One is simply cost. One of the biggest expenses in public transit is the cost of paying the driver or operator of the train—and if the ratio of drivers to passengers is essentially one to one, that cost skyrockets. The Fortune article about Altamonte Springs’ policy quotes an economist who predicts that the policy will “blow [the city’s] budget out of the water.” And a federal program that does something similar—a Medicaid policy that reimburses “non-emergency transportation” for patients who lack other options to reach a doctor—costs $3 billion a year to cover 3.6 million Americans, or roughly $833 per person, most of whom are presumably not taking subsidy-eligible trips as often as, say, commuters to the SunRail station. According to the GAO, nationally, the average cost of providing a paratransit trip is $29. Meanwhile, the total cost per bus ride in the Orlando area is about $4.07. (Of course, in its first year, SunRail itself apparently cost about $38 per trip, which raises its own set of questions about the cost-effectiveness of commuter rail lines in very low-density metropolitan areas.)
Another is access. Particularly if subsidized ride-hailing services are considered a redistributive measure, it matters if they are only usable by people with smartphones and credit cards—things a substantial portion of low-income people still don’t have.
Third, there’s the question of ownership. Some “sharing” services, most notably bike share systems, are owned by cities or transit agencies themselves. If a local government decides to use ridesharing as a part of its public transportation system, does it make sense to contract that out to a private company—or create “inclusionary” exactions requirements for those companies—or run its own system? For that matter, to what extent does subsidizing rideshare companies like Uber simply replace paratransit, and is that a trade worth making?
Finally, there’s the issue of geometry, as Jarrett Walker might say.
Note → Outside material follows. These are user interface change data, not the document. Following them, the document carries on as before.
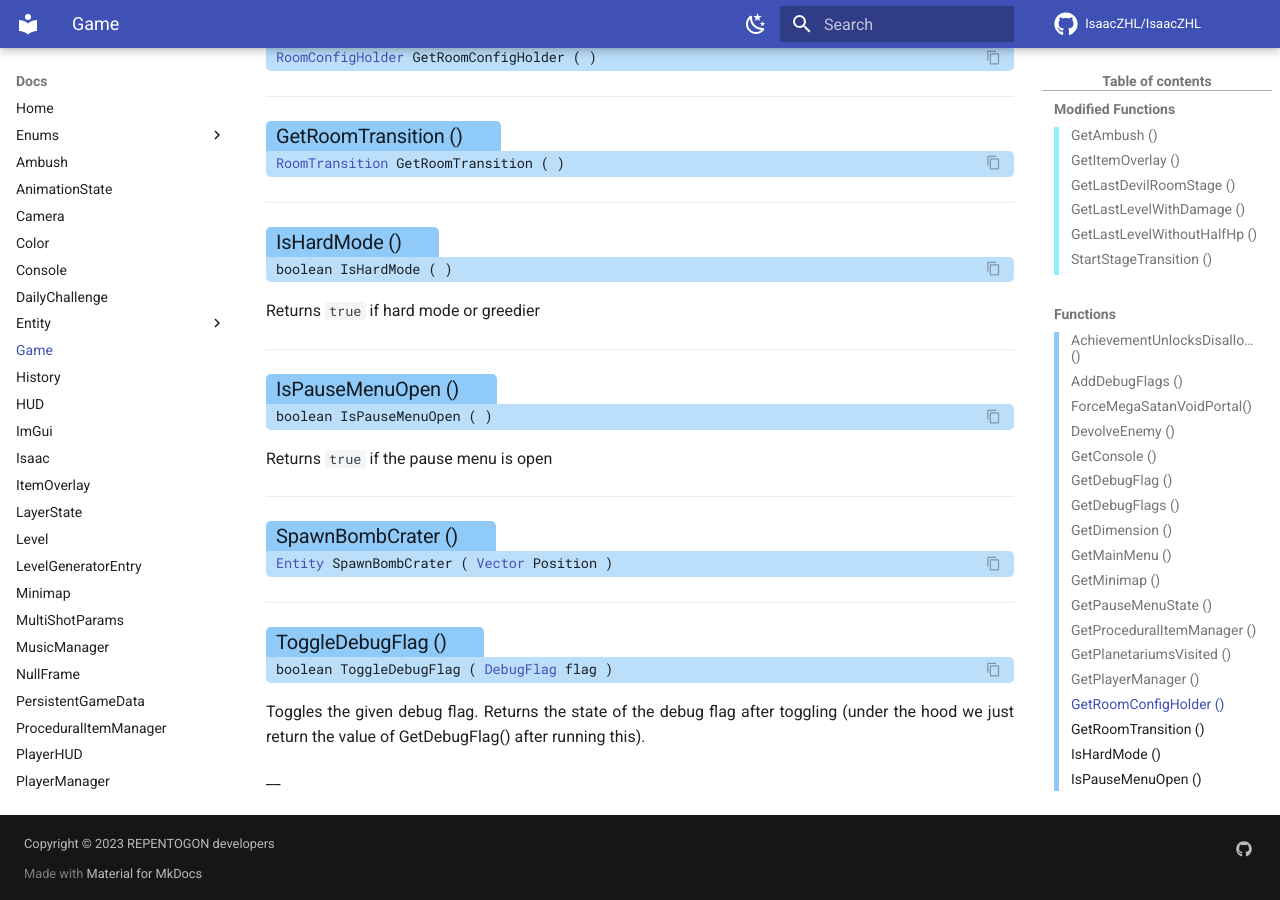
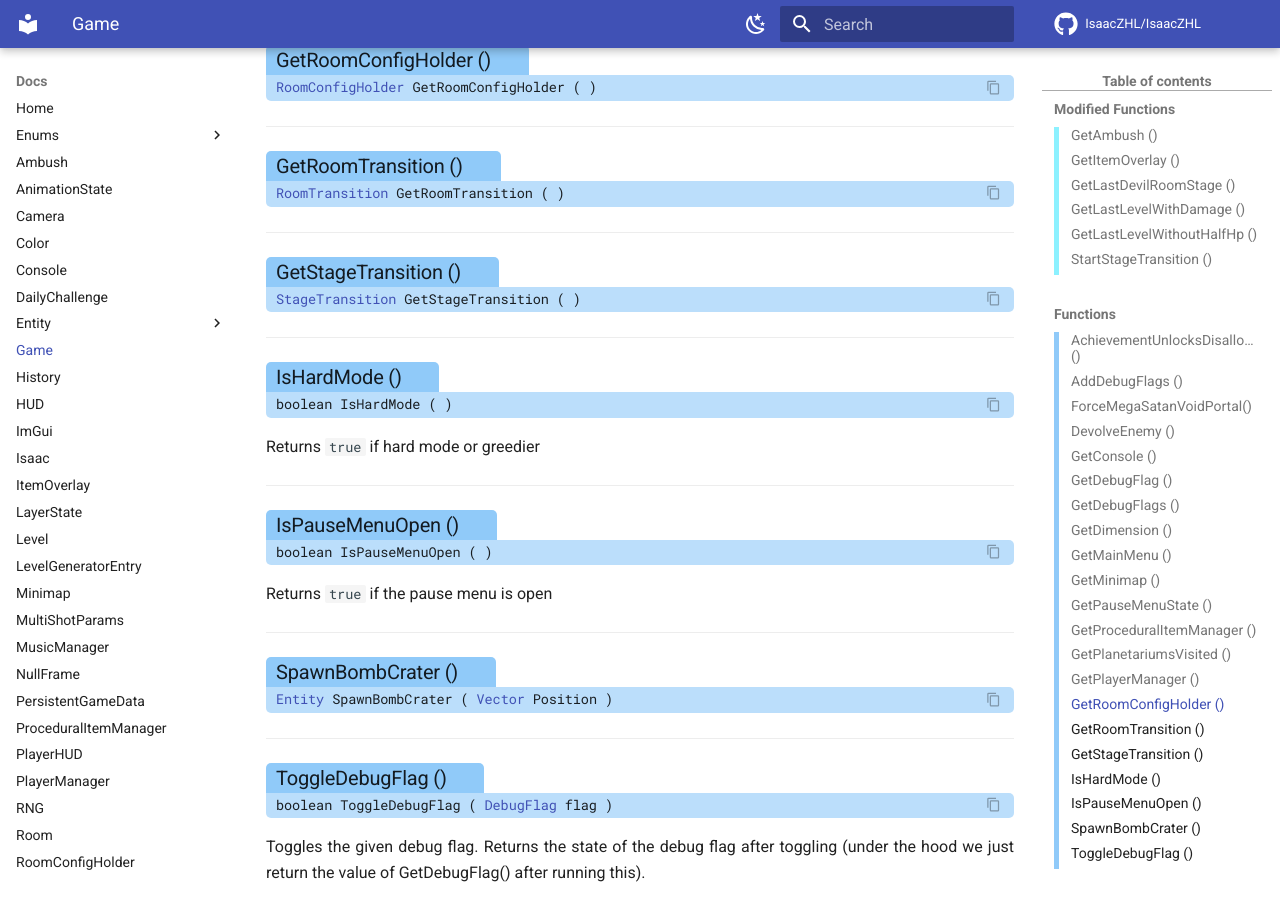
Before and after one commit to TeamREPENTOGON/REPENTOGON, an MkDocs documentation site: the page built from documentation/docs/Game.md, in a window 1280 px wide and 900 px high, scrolled down 3944 px. Built offline with MkDocs 1.6.1 and Material for MkDocs 9.7.7, drawn with Linux system fonts in a browser that asks for light colours; comment, search, counter and statistics services are not loaded; the version menu is left out; some of the changed text lies outside the part shown.

Commit message:
Documentation for StageTransition

```diff
--- a/documentation/docs/Game.md
+++ b/documentation/docs/Game.md
@@ -108,6 +108,10 @@ ___
 #### [RoomTransition](RoomTransition.md) GetRoomTransition ( ) {: .copyable aria-label='Functions' }
 
 ___
+### Get·Stage·Transition () {: aria-label='Functions' }
+#### [StageTransition](StageTransition.md) GetStageTransition ( ) {: .copyable aria-label='Functions' }
+
+___
 ### Is·Hard·Mode () {: aria-label='Functions' }
 #### boolean IsHardMode ( ) {: .copyable aria-label='Functions' }
 Returns `true` if hard mode or greedier
--- a/documentation/mkdocs.yml
+++ b/documentation/mkdocs.yml
@@ -129,6 +129,7 @@ nav:
   - RoomConfigHolder: RoomConfigHolder.md
   - RoomTransition: RoomTransition.md
   - Sprite: Sprite.md
+  - StageTransition: StageTransition.md
   - XMLData: XMLData.md
 - Changes:
   - General: changes/General.md
```
Also changed, not shown: documentation/docs/StageTransition.md (added, +26 -0 lines).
Orlando—and certainly its suburbs—have been built and regulated in such a way that traditional transit services, like fixed-route buses or trains, are extremely hard to operate, precisely because population, job, and commercial densities are so low that there aren’t enough places to walk to around any given transit stop. In that scenario, subsidizing low- or single-occupancy vehicle trips might make sense. But it will still be the case that a person in a car will take up vastly more room than a person on a bus or train. Ridesharing may help decongest urban areas in the sense of reducing the total number of vehicles, or reducing the amount of land dedicated to parking. But it won’t allow more people to use the same amount of roadspace more efficiently—and in fact, if lower prices encourage people to switch from public transit to ridesharing, it might make congestion worse.
Ironically, by making it easier to live in far-flung locations, these subsidies might end up tilting the scale on people’s housing decisions, pushing people further out into the suburbs and ultimately making urban transportation more difficult and costly. As Reid Ewing and his colleagues have shown, some public housing that has low rents has high levels of embedded transportation costs due to the remoteness of workplaces and daily destinations, meaning that on the whole, it’s actually less affordable for the families living there than more central locations with somewhat higher rents.
While there has been a lot of discussion about how ride-hailing services like Uber and Lyft—and, combined with them, driverless vehicles—might affect American cities. But the truth is that the answer depends, just as it does with regular old owner-driven cars, on how cities decide to regulate the built environment, the vehicles themselves, and the prices of using public rights of way. As we begin what might be a wave of new kinds of regulation aimed at subsidizing the use of ridesharing services, it’s important that we ask what we hope to accomplish, and what the best way to do it might be.